Gender equality

While I usually make it a practice to avoid Barbara Amiel’s right-wing drivel, I found myself reading her column “How gender politics threatens freedom” (Oct. 6) just to see how offensive it could possibly be. I was blown away. In a world where women are regularly beaten and raped in their homes and where women in the workforce still earn little more than 70 cents to every dollar earned by men, the suggestion that we have gained equality is ridiculous. The statement that we are now the “preferred gender” is not only preposterous, but dangerous. Amiel poses the question about what the fate of John Bobbitt would have been if he had mutilated his wife’s body, and the answer is really very simple—he had been beating and controlling his wife for years, and what had happened to him? Nothing. This is the typical fate of the abuser. It is painfully obvious that women do not control the system that continues to cause their suffering and exploitation.

Julie Singleton, Kingston, Ont. SI

Alternative doctoring

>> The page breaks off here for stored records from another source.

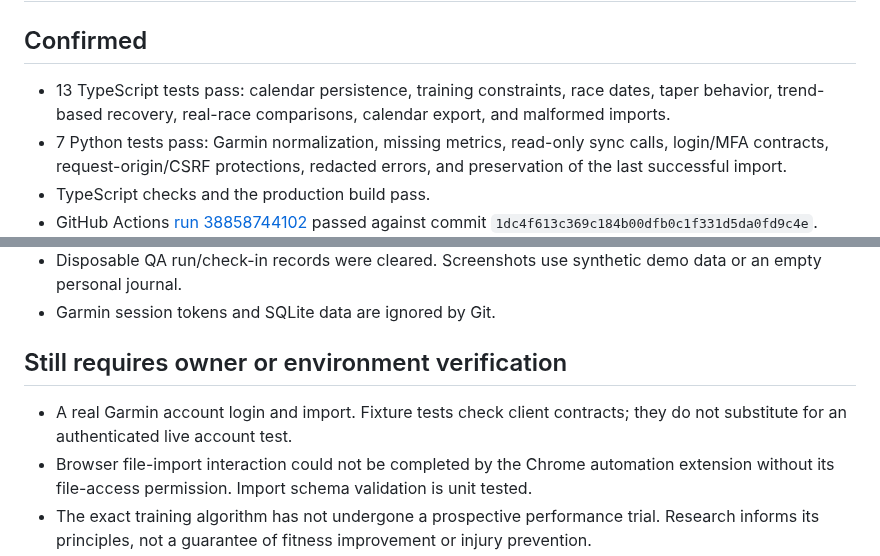
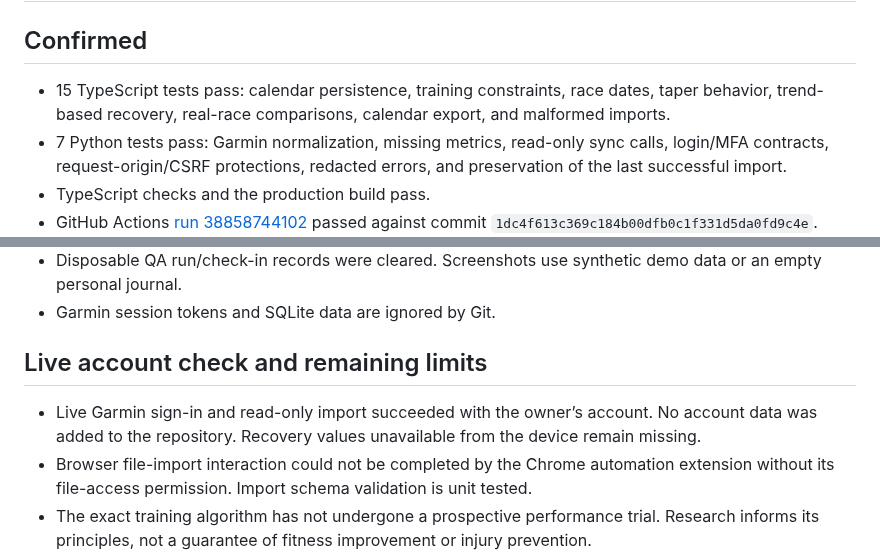
Before and after one commit to nikhiltrip/milemark, a Markdown page: docs/verification.md, 2 parts joined by grey strips. GitHub-like rendering.

```diff
--- a/docs/verification.md
+++ b/docs/verification.md
@@ -2,7 +2,7 @@
 
 ## Confirmed
 
-- 13 TypeScript tests pass: calendar persistence, training constraints, race dates, taper behavior, trend-based recovery, real-race comparisons, calendar export, and malformed imports.
+- 15 TypeScript tests pass: calendar persistence, training constraints, race dates, taper behavior, trend-based recovery, real-race comparisons, calendar export, and malformed imports.
 - 7 Python tests pass: Garmin normalization, missing metrics, read-only sync calls, login/MFA contracts, request-origin/CSRF protections, redacted errors, and preservation of the last successful import.
 - TypeScript checks and the production build pass.
 - GitHub Actions [run 38858744102](https://github.com/nikhiltrip/milemark/actions/runs/38858744102) passed against commit `1dc4f613c369c184b00dfb0c1f331d5da0fd9c4e`.
@@ -11,9 +11,9 @@
 - Disposable QA run/check-in records were cleared. Screenshots use synthetic demo data or an empty personal journal.
 - Garmin session tokens and SQLite data are ignored by Git.
 
-## Still requires owner or environment verification
+## Live account check and remaining limits
 
-- A real Garmin account login and import. Fixture tests check client contracts; they do not substitute for an authenticated live account test.
+- Live Garmin sign-in and read-only import succeeded with the owner’s account. No account data was added to the repository. Recovery values unavailable from the device remain missing.
 - Browser file-import interaction could not be completed by the Chrome automation extension without its file-access permission. Import schema validation is unit tested.
 - The exact training algorithm has not undergone a prospective performance trial. Research informs its principles, not a guarantee of fitness improvement or injury prevention.
 
```
Also changed, not shown: README.md (+2 -1 lines), docs/architecture.md (+4 -2 lines), docs/dashboard.jpg, docs/mobile.jpg, 5 other files.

In case some readers are left with the impression that we have solved the problem of access to alternative therapies in Ontario, that is far from the truth (“Freedom of choice,” Health, Oct. 6). The Ontario College of Physicians has thumbed its nose at the democratic process by calling the alternative medicine bill that I helped design a “threat to health.” Not only is it continuing to prosecute Dr. Jozef Krop for practising alternative methods, but it is also targeting some additional alternative doctors. If college council members continue to refuse to negotiate with our citizen groups, we will be forced to, at the very least, lobby for further legislation that could replace the college with an up-to-date body.

Dr Jerry Green, Toronto JH